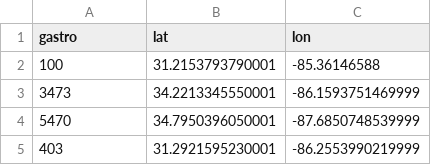
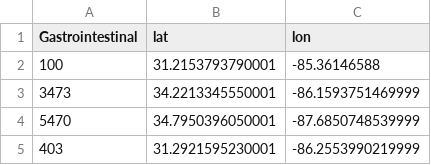
Before and after one commit to luiarthur/padawan, a CSV file: assets/Hospital_Outpatient/Gastrointestinal.csv (was assets/Hospital_Outpatient/gastro.csv), drawn as a sheet; only a part is shown.

```diff
--- a/assets/Hospital_Outpatient/gastro.csv
+++ b/assets/Hospital_Outpatient/Gastrointestinal.csv
@@ -1,2 +1,2 @@
-gastro,lat,lon
+Gastrointestinal,lat,lon
 100,31.2153793790001,-85.36146588
```
Also changed, not shown: 1 other file.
____________
● **WORK TASK**: Apart from the pictures, return the records exactly.

● **ANSWER TO THE PROBLEM**:
Before and after one commit to luiarthur/padawan, a CSV file: assets/Hospital_Outpatient/Gastrointestinal.csv (was assets/Hospital_Outpatient/gastro.csv), drawn as a sheet; only a part is shown.

```diff
--- a/assets/Hospital_Outpatient/gastro.csv
+++ b/assets/Hospital_Outpatient/Gastrointestinal.csv
@@ -1,2 +1,2 @@
-gastro,lat,lon
+Gastrointestinal,lat,lon
 100,31.2153793790001,-85.36146588
```
Also changed, not shown: 1 other file.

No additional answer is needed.